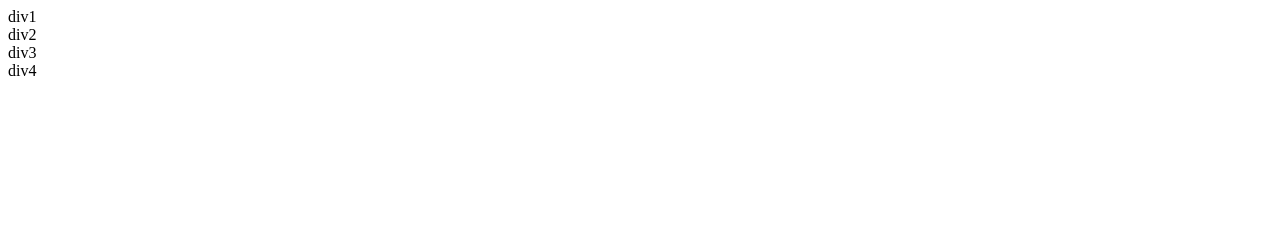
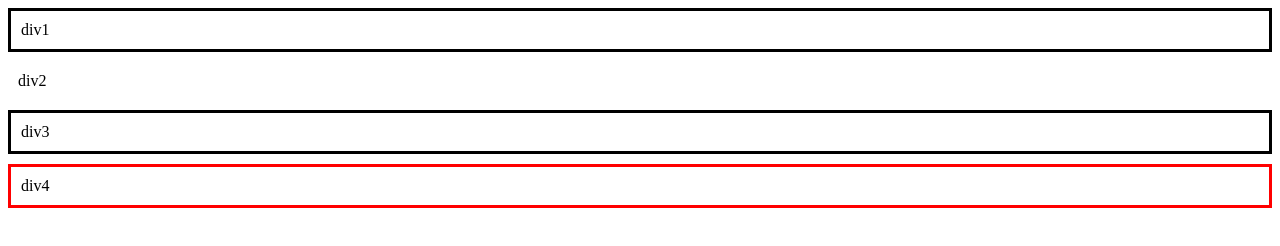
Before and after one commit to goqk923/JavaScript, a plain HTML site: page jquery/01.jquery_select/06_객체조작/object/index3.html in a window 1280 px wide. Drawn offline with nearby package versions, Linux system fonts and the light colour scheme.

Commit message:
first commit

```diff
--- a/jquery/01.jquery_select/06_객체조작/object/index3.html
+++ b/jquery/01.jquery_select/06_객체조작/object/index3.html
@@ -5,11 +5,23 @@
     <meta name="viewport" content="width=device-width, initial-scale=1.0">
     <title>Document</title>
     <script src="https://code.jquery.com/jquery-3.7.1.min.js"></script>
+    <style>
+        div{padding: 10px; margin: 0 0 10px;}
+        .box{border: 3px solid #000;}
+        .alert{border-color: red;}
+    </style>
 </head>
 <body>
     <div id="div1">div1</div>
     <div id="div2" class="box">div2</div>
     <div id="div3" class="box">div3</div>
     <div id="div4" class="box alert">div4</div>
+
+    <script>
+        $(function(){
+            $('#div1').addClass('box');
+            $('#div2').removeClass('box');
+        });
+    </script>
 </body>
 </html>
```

**Exercise directions:** Lines holding "border" in the material above are to be reported.

**Task output:**
+        .box{border: 3px solid #000;}
+        .alert{border-color: red;}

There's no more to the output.